The Trident Working Group, made up of anti-nuclear campaigners, church representatives and lawyers, and financed by the Scottish Government, met for the first time yesterday – in government offices in Edinburgh.
It has been asked to look at planning regulations and transport powers, to see if Scottish ministers could prevent nuclear weapons from being sited or transported north of the Border.
It will also examine if Scotland could be represented at international non-proliferation talks and look at the economic impact of the removal of Trident.
The group's remit has been carefully worded to make sure it stays within devolved areas, such as planning law, which ministers believe could be used to prevent an expansion of the Faslane naval base on the Clyde.
But opposition politicians claimed after yesterday's meeting that it was merely another attempt to pick a fight with Westminster.
Jackie Baillie, the Labour MSP for Dumbarton, which includes the Faslane base, said: "Unless somebody is prepared to take on the economic impact of losing 11,000 jobs in West Dunbartonshire, they are wasting everybody's time. A quarter of the full-time workforce in West Dunbartonshire depends on Faslane for employment. The consequences of the loss of Faslane to towns like Helensburgh don't bear thinking about."
She added: "Whether you are a multilateralist or a unilateralist, you have a responsibility to consider these matters."
Ms Baillie said defence was a matter reserved to Westminster and the Scottish Government did not have any remit to use public funds discussing it.
Murdo Fraser, for the Tories, said the anti-nuclear working group was just another example of the Scottish Government's determination to pick rows with Westminster. He said: "The SNP no doubt has a strategy team that spends its time looking for constitutional rows, so it can indulge in its politics of grudge and gripe at the taxpayers' expense."
But Bruce Crawford, the minister for parliamentary business, who chaired the meeting, said the group was doing important work. He said: "The Scottish Government is opposed to nuclear weapons and it is the action of a responsible government to plan for a scenario where, in the future, nuclear weapons are no longer based on the Clyde.

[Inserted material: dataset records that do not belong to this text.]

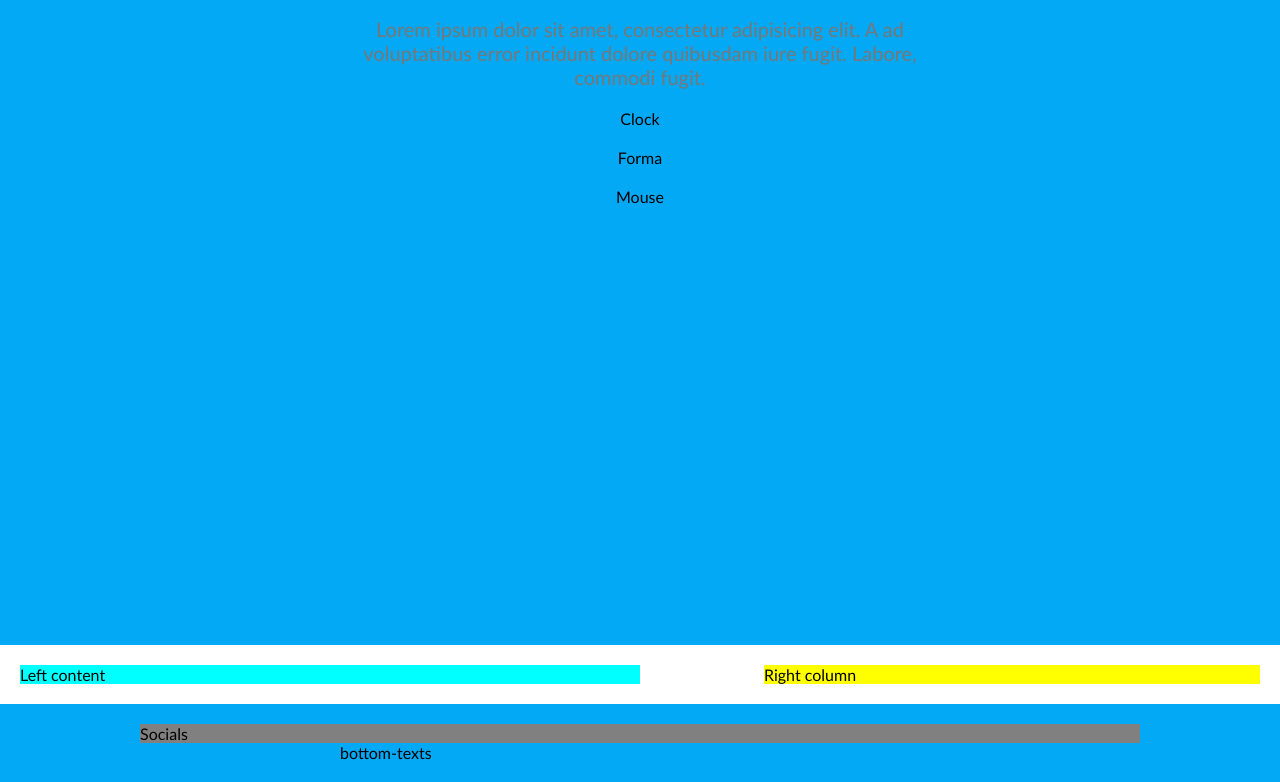
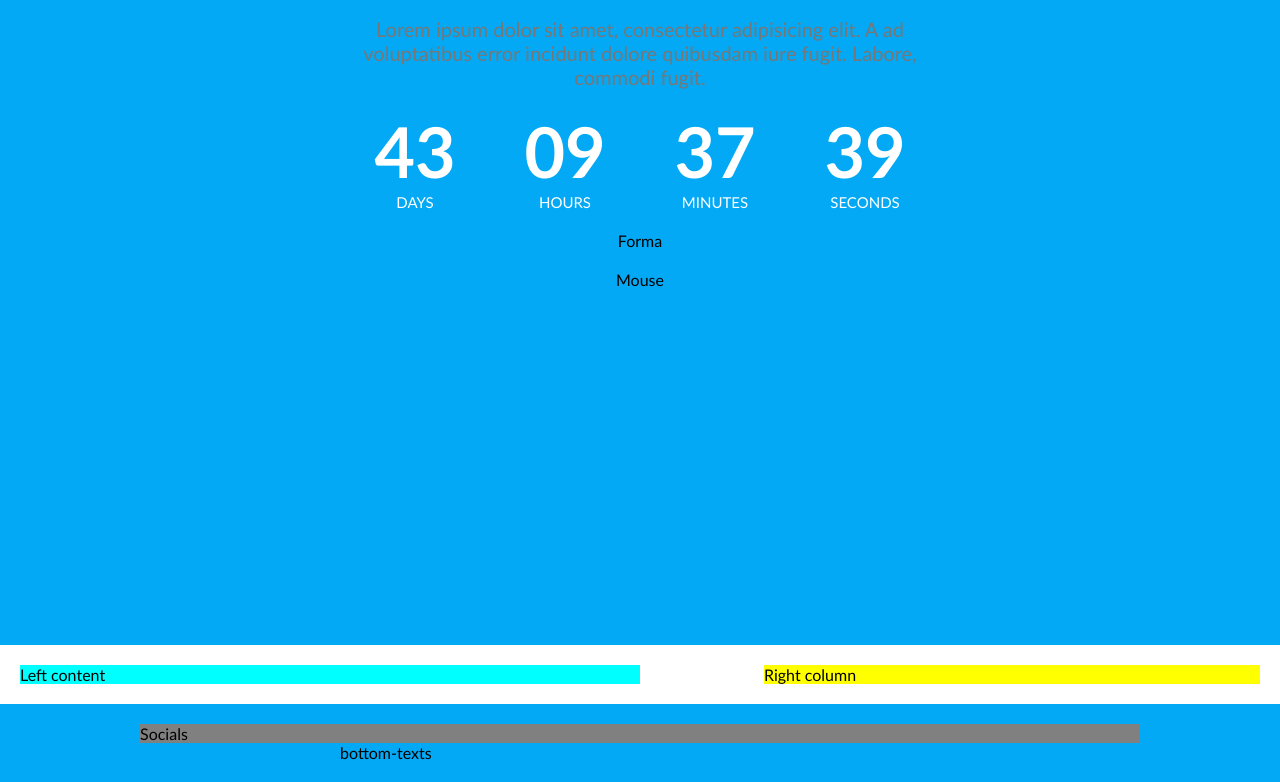
Before and after one commit to R3MIGIJUS/11-Comming-soon, a website: page index.html in a window 1280 px wide. Shown: the part 155-937 px from the top of the page. Drawn offline with Linux system fonts and the light colour scheme.

Commit message:
Static clock design

```diff
--- a/css/base/variables.css
+++ b/css/base/variables.css
@@ -4,5 +4,7 @@
 --secondary-color : #EA1E63;
 --dark-color: #000000;
 --grey-color: #777;
+--white-color: #fff;
+
 
 }
--- a/css/components/clock.css
+++ b/css/components/clock.css
@@ -0,0 +1,35 @@
+.clock {
+
+    display: flex;
+    flex-wrap: wrap;
+    width: 100%;
+    text-transform: uppercase;
+    color: var(--white-color);
+    font-size: 15px;
+    gap:30px 0;
+}
+
+.clock >.time >.value {
+
+    font-size: 70px;
+    font-weight: bold;
+
+}
+
+.clock >.time {
+
+flex-direction: column;
+width: 25%;
+}
+
+@media (max-width:520px){
+
+    .clock >.time {
+
+        flex-direction: column;
+        width: 50%;
+
+        }
+
+
+}
--- a/index.html
+++ b/index.html
@@ -14,7 +14,22 @@
             <h1 class="Title">Coming soon</h1>
             <p class="main-p">Lorem ipsum dolor sit amet, consectetur adipisicing elit. A ad voluptatibus error incidunt dolore quibusdam iure fugit. Labore, commodi fugit.</p>
             <div class="clock">
-                Clock
+                <div class="time">
+                    <div class="value">43</div>
+                    <div class="label">Days</div>
+                </div>
+                <div class="time">
+                    <div class="value">09</div>
+                    <div class="label">Hours</div>
+                </div>
+                <div class="time">
+                    <div class="value">37</div>
+                    <div class="label">Minutes</div>
+                </div>
+                <div class="time">
+                    <div class="value">39</div>
+                    <div class="label">Seconds</div>
+                 </div>
             </div>
             <form>
                 Forma
```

"The group brings together a broad consensus in Scotland and the world, which aspires to our nation becoming free of nuclear weapons. Today's first and very productive meeting of the working group enabled us to begin discussions on how we ensure the maximum benefit to Scotland should nuclear weapons be removed."